Our Annual Scientific Meeting took place August 18 – 21 in beautiful San Diego, bringing together research grant recipients, current and emeritus Scientific and Medical Advisory Board (SMAB) members, pharmaceutical industry partners and other special guests.
For the second straight year, the scientific meeting took place alongside our annual volunteer leadership training event, allowing interaction between our most dedicated scientists and our relentless volunteers.
“I was very impressed by the Annual Scientific Meeting and the whole Pancreatic Cancer Action Network organization,” said Claudia Gravekamp, PhD, associate professor of microbiology and immunology at Albert Einstein College of Medicine and principal investigator of a 2016 Translational Research Grant.
“The meeting was fantastic. The combination of patients, volunteers, scientists, clinicians and industry is very powerful.”
The meeting kicked off Friday morning with a general session for all attendees, where grantees and SMAB members were called on stage amid raucous cheers from the crowd of approximately 300 volunteers from across the country. The mutual admiration between the scientists and volunteers was palpable.
“I was so grateful to be invited to this meeting – what a fabulous event,” commented Giulio Draetta, MD, PhD, director of the MD Anderson Institute for Applied Cancer Science and the principal investigator of a $1 million Research Acceleration Network Grant awarded in 2014, funded to honor the legacy of Skip Viragh.
He continued, “I’m not used to that sort of attention, though – being onstage with all the cheering and photo-taking was a bit of a stretch for an introverted guy like me!”
Approximately 100 researchers and guests then transitioned to the scientific meeting, which consisted of expert-moderated sessions that highlighted hot topics in pancreatic cancer research and included sharply focused talks and time for robust discussion.
Topics discussed ranged from improving early detection for the disease and understanding how pancreatic cancer cells metabolize (break down) nutrients differently from healthy cells to strategies to harness the patient’s immune system to fight off their tumor.
“We were thrilled with the energy and participation in the room,” said Lynn Matrisian, PhD, MBA, our chief research officer. “Gatherings like these reinvigorate researchers to return to their labs and clinics and fight even harder against this disease.”
The volunteers and researchers came together again on Friday night for a Southwestern-themed evening of delicious barbecue, enthusiastic country line-dancing and opportunities for our early-career grantees to present their projects via poster presentations.
Saturday provided another half-day of scientific presentations, which included an in-depth case report of a project funded by us in its early, basic science phase, and following the project’s trajectory to clinical testing and the development of a biotechnology company.

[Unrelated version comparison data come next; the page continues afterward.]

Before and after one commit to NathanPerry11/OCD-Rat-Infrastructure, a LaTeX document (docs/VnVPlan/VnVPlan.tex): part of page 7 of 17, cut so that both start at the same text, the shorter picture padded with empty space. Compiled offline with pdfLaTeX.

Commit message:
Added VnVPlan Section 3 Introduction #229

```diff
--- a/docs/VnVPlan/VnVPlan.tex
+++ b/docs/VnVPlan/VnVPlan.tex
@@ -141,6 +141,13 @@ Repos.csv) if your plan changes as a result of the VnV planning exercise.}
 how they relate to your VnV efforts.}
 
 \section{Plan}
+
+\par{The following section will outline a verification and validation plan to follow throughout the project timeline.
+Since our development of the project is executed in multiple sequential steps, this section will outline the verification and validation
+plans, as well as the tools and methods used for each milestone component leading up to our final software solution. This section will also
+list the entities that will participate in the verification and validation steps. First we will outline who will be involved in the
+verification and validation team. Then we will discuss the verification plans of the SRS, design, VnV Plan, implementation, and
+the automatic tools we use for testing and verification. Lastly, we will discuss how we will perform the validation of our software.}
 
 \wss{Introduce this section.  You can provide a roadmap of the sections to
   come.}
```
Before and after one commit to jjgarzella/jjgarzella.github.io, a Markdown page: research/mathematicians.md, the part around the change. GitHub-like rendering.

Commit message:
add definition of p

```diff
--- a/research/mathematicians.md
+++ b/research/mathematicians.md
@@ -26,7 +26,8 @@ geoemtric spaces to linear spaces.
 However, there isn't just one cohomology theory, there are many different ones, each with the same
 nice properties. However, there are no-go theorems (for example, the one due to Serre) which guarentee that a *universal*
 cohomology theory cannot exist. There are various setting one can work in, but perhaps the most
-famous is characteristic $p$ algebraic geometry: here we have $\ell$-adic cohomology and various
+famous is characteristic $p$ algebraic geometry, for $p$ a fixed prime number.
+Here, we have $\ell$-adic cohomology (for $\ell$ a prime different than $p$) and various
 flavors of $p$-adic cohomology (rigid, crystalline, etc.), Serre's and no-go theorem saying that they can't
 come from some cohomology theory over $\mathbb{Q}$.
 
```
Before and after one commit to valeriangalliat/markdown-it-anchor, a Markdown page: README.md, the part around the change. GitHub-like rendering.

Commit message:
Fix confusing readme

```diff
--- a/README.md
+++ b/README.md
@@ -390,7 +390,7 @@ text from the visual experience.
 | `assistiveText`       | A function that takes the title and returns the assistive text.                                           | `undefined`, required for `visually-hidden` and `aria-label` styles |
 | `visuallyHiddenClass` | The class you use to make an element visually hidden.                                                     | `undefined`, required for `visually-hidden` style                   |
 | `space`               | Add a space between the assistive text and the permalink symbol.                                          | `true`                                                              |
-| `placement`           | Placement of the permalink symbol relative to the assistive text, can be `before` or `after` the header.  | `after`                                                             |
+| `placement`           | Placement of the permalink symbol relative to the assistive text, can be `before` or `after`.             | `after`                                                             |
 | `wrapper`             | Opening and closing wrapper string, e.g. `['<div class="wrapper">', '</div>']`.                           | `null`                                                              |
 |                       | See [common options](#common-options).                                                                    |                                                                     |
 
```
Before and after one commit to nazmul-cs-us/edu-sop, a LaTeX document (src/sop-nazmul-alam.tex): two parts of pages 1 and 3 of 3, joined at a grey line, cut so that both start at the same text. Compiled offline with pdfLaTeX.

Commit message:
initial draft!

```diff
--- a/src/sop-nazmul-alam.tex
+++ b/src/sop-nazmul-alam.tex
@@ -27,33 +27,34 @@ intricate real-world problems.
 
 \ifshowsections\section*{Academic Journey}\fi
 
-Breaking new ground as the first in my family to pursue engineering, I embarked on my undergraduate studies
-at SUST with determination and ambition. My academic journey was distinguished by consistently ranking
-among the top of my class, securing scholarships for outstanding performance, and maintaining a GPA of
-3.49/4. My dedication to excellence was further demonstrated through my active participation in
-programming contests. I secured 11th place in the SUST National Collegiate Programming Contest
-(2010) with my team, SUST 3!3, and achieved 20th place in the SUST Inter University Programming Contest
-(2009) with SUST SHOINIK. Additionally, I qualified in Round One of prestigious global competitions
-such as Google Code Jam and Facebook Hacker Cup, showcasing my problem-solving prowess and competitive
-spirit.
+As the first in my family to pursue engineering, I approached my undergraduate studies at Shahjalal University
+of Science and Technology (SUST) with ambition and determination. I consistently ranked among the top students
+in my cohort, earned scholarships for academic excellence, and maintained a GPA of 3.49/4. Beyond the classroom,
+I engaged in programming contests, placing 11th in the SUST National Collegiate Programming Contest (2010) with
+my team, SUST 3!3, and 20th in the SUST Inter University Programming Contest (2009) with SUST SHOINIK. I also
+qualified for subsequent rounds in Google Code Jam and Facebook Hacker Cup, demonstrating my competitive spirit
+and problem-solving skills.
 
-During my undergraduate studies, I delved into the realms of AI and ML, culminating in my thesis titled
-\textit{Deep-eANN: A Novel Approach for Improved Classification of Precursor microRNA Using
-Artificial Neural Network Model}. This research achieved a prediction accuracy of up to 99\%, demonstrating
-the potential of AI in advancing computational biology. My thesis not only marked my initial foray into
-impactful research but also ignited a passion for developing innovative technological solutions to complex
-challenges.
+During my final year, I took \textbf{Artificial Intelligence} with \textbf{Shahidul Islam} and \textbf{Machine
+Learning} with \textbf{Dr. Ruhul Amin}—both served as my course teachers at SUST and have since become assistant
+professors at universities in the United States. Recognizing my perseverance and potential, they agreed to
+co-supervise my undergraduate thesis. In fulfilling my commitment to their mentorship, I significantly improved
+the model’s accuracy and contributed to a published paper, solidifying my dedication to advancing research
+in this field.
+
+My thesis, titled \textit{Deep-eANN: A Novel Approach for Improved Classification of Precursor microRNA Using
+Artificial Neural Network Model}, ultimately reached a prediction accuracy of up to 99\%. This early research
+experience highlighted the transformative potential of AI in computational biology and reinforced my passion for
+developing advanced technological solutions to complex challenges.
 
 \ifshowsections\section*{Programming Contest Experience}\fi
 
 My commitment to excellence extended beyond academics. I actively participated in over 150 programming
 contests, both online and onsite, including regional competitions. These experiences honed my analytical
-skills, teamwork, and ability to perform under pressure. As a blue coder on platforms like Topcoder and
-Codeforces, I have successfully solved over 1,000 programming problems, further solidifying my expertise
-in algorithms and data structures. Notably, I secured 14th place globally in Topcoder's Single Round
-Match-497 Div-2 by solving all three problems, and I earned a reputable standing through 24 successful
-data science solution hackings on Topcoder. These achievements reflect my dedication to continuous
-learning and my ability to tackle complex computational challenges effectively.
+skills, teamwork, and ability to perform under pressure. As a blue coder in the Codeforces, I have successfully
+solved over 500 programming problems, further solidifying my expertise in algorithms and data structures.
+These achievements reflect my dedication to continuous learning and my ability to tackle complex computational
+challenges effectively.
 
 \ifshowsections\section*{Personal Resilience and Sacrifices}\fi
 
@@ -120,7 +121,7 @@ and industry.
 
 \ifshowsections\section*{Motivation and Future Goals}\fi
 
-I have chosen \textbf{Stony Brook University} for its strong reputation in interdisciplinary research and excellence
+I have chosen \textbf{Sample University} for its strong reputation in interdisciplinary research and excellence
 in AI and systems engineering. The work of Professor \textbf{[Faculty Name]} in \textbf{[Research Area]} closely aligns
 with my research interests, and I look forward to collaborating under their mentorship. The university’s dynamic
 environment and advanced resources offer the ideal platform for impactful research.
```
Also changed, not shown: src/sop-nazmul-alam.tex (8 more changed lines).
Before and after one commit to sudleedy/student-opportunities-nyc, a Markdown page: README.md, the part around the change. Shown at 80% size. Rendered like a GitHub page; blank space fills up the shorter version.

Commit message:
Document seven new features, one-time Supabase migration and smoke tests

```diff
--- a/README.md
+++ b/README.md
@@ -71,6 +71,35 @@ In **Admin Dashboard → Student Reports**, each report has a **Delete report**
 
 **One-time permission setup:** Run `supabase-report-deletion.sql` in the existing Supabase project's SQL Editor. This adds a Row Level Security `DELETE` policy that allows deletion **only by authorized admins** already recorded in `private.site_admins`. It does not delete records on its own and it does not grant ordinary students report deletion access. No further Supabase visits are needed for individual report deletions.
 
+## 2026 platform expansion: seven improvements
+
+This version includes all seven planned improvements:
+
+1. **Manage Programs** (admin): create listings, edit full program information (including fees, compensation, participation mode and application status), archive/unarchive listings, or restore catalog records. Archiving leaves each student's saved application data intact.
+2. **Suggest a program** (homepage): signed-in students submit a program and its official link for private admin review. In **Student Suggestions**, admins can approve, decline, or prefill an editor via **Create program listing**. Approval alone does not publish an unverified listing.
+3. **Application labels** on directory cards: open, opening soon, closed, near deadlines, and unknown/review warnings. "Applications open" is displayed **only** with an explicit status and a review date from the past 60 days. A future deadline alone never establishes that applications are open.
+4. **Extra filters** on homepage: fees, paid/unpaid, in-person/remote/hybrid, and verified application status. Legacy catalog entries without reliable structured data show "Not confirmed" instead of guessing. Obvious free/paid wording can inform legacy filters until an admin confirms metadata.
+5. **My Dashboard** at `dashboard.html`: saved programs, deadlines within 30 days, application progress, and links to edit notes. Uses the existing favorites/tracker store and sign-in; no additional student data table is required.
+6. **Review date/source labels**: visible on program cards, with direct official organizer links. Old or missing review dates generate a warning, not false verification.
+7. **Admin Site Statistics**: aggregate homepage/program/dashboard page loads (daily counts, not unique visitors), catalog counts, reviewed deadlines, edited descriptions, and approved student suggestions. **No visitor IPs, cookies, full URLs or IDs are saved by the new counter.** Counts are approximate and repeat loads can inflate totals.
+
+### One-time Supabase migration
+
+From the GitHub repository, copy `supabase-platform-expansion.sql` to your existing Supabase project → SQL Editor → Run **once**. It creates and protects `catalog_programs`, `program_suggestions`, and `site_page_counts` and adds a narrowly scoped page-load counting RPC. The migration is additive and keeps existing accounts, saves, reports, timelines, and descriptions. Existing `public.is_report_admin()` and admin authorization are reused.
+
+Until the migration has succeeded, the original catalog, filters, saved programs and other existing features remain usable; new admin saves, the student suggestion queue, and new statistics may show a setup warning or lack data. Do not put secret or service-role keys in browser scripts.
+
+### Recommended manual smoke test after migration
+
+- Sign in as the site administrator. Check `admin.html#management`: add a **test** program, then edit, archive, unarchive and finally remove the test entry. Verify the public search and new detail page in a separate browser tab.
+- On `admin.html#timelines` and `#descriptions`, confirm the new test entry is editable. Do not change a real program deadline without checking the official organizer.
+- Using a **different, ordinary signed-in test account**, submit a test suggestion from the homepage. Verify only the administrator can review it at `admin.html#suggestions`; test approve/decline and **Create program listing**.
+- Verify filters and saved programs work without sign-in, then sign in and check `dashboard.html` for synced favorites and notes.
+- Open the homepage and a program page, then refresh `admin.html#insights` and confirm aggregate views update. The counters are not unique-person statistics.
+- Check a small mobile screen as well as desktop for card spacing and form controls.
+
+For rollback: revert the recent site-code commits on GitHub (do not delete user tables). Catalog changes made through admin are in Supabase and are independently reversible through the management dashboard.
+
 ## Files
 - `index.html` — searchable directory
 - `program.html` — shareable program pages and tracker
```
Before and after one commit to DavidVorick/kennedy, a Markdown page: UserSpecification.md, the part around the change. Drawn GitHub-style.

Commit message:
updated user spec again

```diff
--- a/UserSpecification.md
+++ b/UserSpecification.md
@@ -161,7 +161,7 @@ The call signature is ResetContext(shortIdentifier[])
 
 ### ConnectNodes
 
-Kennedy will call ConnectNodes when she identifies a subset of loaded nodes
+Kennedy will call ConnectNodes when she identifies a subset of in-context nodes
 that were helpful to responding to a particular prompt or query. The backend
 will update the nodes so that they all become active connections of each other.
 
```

The final session on Saturday focused on personalized, or precision, medicine, and our very own Matrisian was one of the speakers. She discussed our Know Your TumorSM precision medicine service and other highly promising upcoming initiatives being undertaken by our organization.
Following the meeting, Matrisian noted, “It fills us with tremendous hope, knowing that these brilliant and passionate scientists and clinicians are moving us closer each and every day to our goal of doubling pancreatic cancer survival by 2020.”